Most often the work I publish online is video work, so when shown IRL I try to create an environment for those videos. It becomes almost a different work. It’s a different process. I don’t think anything is lost, quite the opposite. I guess the cost comes in terms of audience because the URL and IRL audience can be quite different. The art world being predominantly white, sometimes gallery spaces don’t feel as empowering.
What do you think is the connection between your screen-based art and healing?
Healing is resistance. My video work is about healing our body-mind-spirit connection and also the technology we are using, as our connected lives are also spaces of oppressions. Yet, it can become a safe space for support and self care. We need to decolonize and heal our technologies. Healing for me is about understanding our pain, not only emotionally but politically, economically, racially, sexually, spiritually and genetically. Once you understand the history of power dynamics and institutionalized oppressions, you can start to unlearn the toxic mechanisms that we’ve internalized, try not to perpetuate them, and then contribute to dismantling them. I hope my work can contribute to that journey somehow.
Tabitha Rezaire, Duck face smartlife.
What piece of work has felt most empowering to you?
All have for different reasons. My works help me process feelings and information, they reflect my own journey so have all contributed to make me learn and grow. I’m still decolonizing myself and my work is part of that process. I guess the most empowering part is when someone comes up to me or sends me a message to say my work has helped them somehow in their own lives. The feeling of building support community through what I do is the best feeling.

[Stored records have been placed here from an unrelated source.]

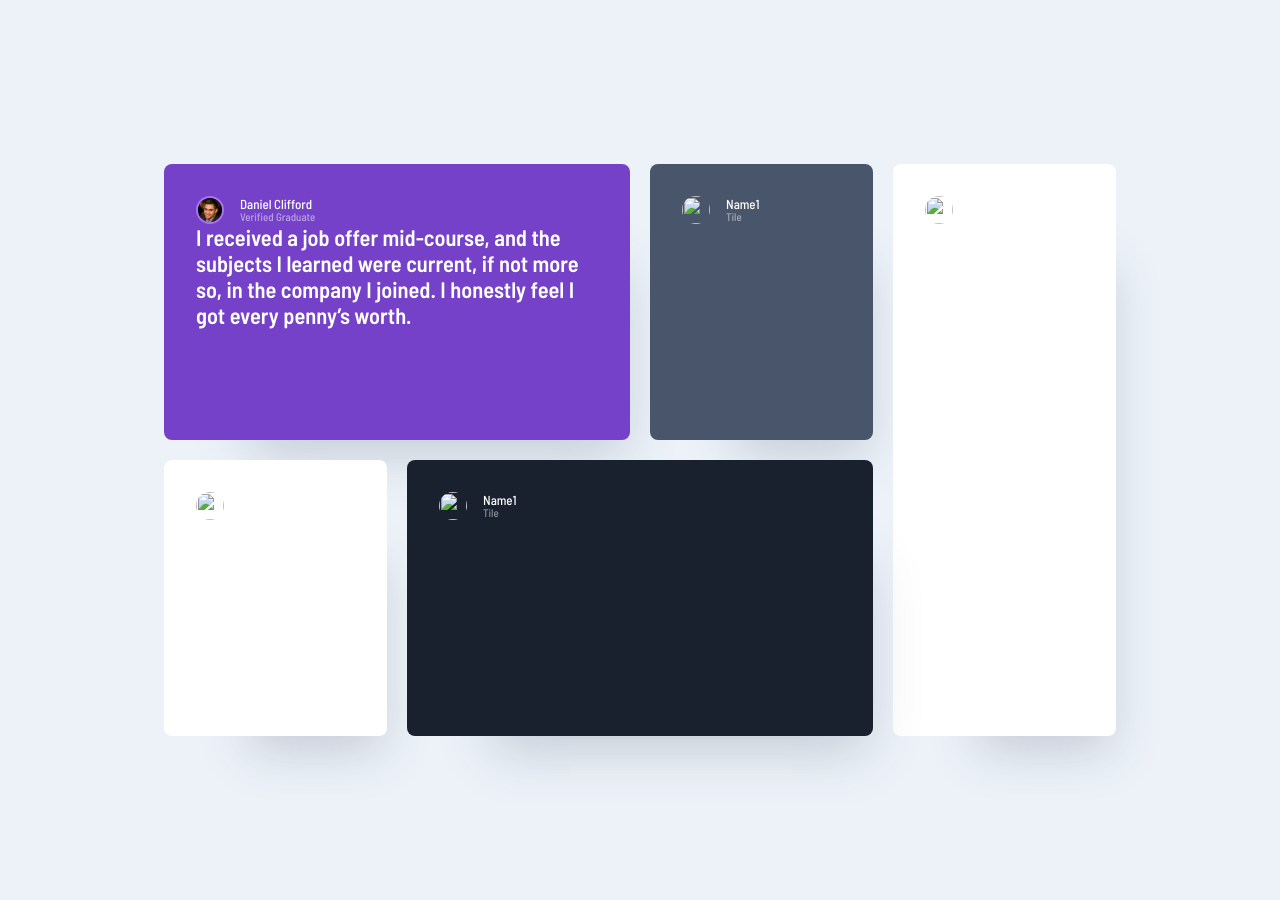
Repository: brandontaylor1/testimonial-card
Page: index.html
These files come from the project's save history. The page is drawn as it stood at one moment and after the next save; the edit follows.
The browser window is 1280 px wide. The pictures show the whole page.

Above is the page before, as saved 2025-01-10 23:55:16.

After the next save:
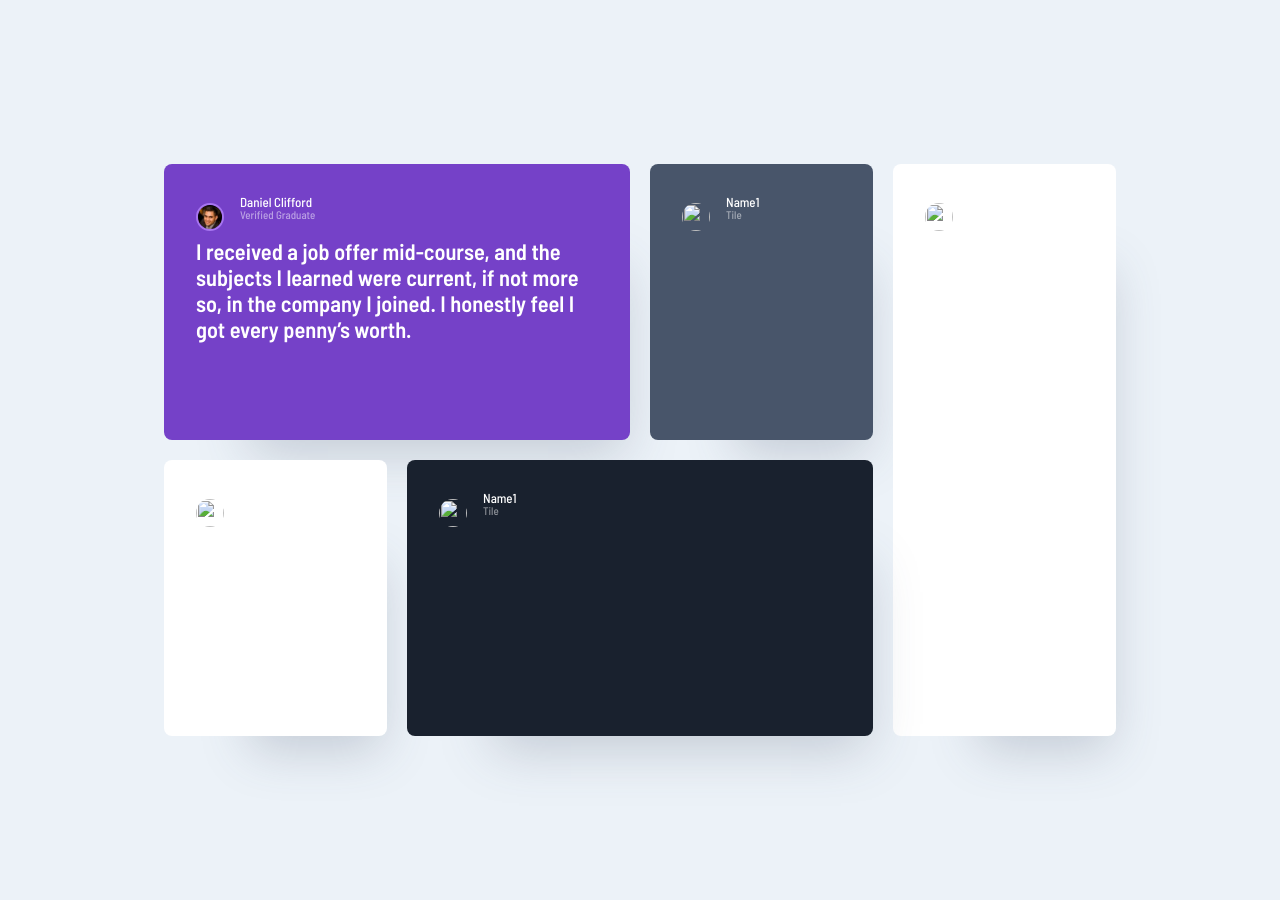
Saved 51 s later.
--- a/styles.css
+++ b/styles.css
@@ -64,6 +64,7 @@ body {
     font-weight: 500;
     line-height: 11px; /* 100% */
     opacity: 0.5;
+    margin-bottom: 18px;
 }
 
 .profile-img {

What would you like your legacy to be?
I don’t really think about this. I’ll keep doing my work after I transition as a spirit. I’ll send love to our next generation of warrior-healers and mess with anyone trying to fuck with my descendents.
What role does fashion play in your art making and activism?
Dressing up is LYF! It gives me so much power and confidence. It’s about self-agency, self-definition, pride and radical self-love. When I put on a power outfit, I’m like yesss. I feel hot and fierce. I can make it through the world. It’s like a protective shield, I feel safe in bright colors and sparkles! SHINE BRIGHT LIKE A DIAMOND is also a political strategy because fashion carries so much colonial burdens. It’s very gender-normative and tied to respectability politics. So much shaming—people would say you’re superficial and shallow—no you’re celebrating yourself being a magical being!
What African artists inspire you at the moment?
Many. I’m actually in the process of starting an online platform/gallery/space for African & Afro descendent artists who contribute to the mind-body-spirit-tech harmony. There are lots of peeps in my radar. It’s about solidarity and building community.
Screengrab: The homepage of tabitarezaire.com.
What is Kemetic yoga? How did you get involved?
Kemetic yoga is the African science of yoga practiced in Kemet, a name for ancient Egypt. It is a healing and spiritual system of self-actualization dependent on our connection to the spirit of our ancestors and our understanding of nature and its cosmic force. It dates back to thousands of years BC, but has consistently been erased from the history of yoga and misinterpreted by Egyptologists.
It has given me LYF. A friend introduced me to Kemetic yoga in Johannesburg at a time when I was crying a lot and feeling I was losing it. It felt so right! I had done yoga before but never really felt comfortable in those spaces. Kemetic yoga is a decolonial yoga practice, a healing science and a technology for spirituality. That’s why it feels so good! It’s a gift from our ancestors that we need to nurture.